My heart sank because there was only one person in our house he could have got this from. Me.
He even said it in the way I would say it. He showed his frustration in the way I’ve shown mine.
I didn’t deliberately plant those seeds, but none-the-less, there stands my little harvest of bad temper and pessimism.
It got me thinking about what other crops I can look forward to harvesting.
I wondered how else I might be inadvertently growing a crop I don’t want.
The thoughts I allow to bounce around my head… are they negative and destructive? Are they based on fear and blame? How much time do I waste dwelling on past hurts? Do the thoughts I think translate directly into language and behaviour?
I need to watch what I do, what I say and how I say it. The young eyes and ears pick it up and sometimes reflect back a part of me I wish they hadn’t seen.
But on balance they have seen and heard much more that is positive and loving.
My time as a stay at home dad showed them that gender roles are not fixed. They’ve seen me washing, cooking, cleaning, ironing and changing, feeding and bathing babies.
They’ve heard me talk positively about the future and the importance of being productive.
They’ve seen me step outside my own comfort zone and grow as a result.
They’ve seen me try and fail, and they’ve seen how I deal with that failure by getting back up and persevering.
I hope they’ve also seen me being kind and caring.
I think this particular idiom is so simple it gets overlooked.
But it’s certainly one I’d like my own children to understand.
Its application is broad. It relates to health, fitness, relationships, career and probably anything else you’d care to mention.
My belief is that if we find the fertile soil and keep planting good seed, the chances are good we’ll harvest a decent crop. There are no guarantees, of course, but what’s the alternative? Wishing?
Get sowing.
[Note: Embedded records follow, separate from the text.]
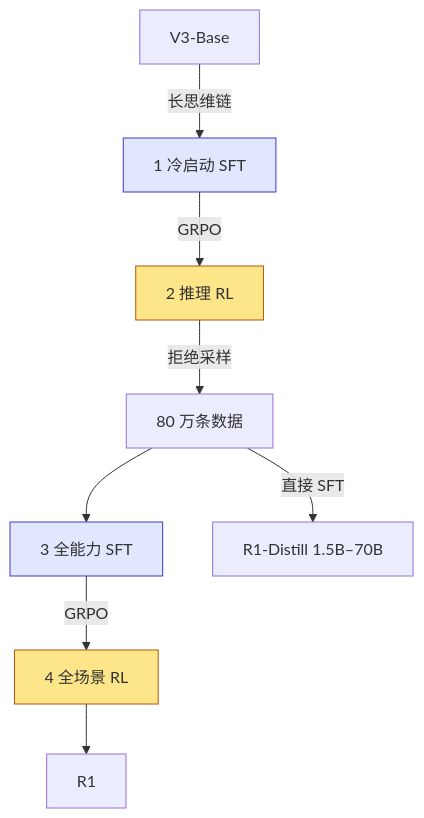
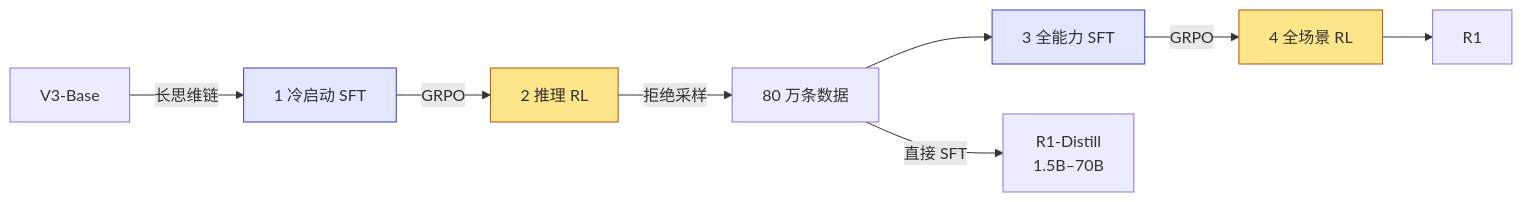
One commit to arganzheng/arganzheng.github.com changed the sixth of 7 diagrams in slides/2026-04-23-post-training.md. Above: the diagram before and after it, drawn with Mermaid. The commit also changed other lines of this file, not shown here.

Commit message:
slides(2026-04-23-post-training): 图内文字 ≥14px——标签缩短/拆分/Unicode 数学

````diff
--- a/slides/2026-04-23-post-training.md
+++ b/slides/2026-04-23-post-training.md
@@ -198,14 +199,14 @@
 ```mermaid
 %%{init: {"flowchart": {"wrappingWidth": 210}}}%%
-flowchart TB
+flowchart LR
     B["V3-Base"] -->|"长思维链"| S1["1 冷启动 SFT"]
     S1 -->|"GRPO"| S2["2 推理 RL"]
     S2 -->|"拒绝采样"| D["80 万条数据"]
     D --> S3["3 全能力 SFT"]
     S3 -->|"GRPO"| S4["4 全场景 RL"] --> R1["R1"]
-    D -->|"直接 SFT"| DIST["R1-Distill 1.5B–70B"]
+    D -->|"直接 SFT"| DIST["R1-Distill<br/>1.5B–70B"]
     classDef rl fill:#fde68a,stroke:#b45309
     classDef sft fill:#e0e7ff,stroke:#4338ca
     class S2,S4 rl
     class S1,S3 sft
 ```
````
Get reaping.
BTW… Fortunately for me, my earlier guilt was assuaged when later the same day my son was seen to be giving his sister one of his prized possessions. She’d been crying and he was trying to comfort her.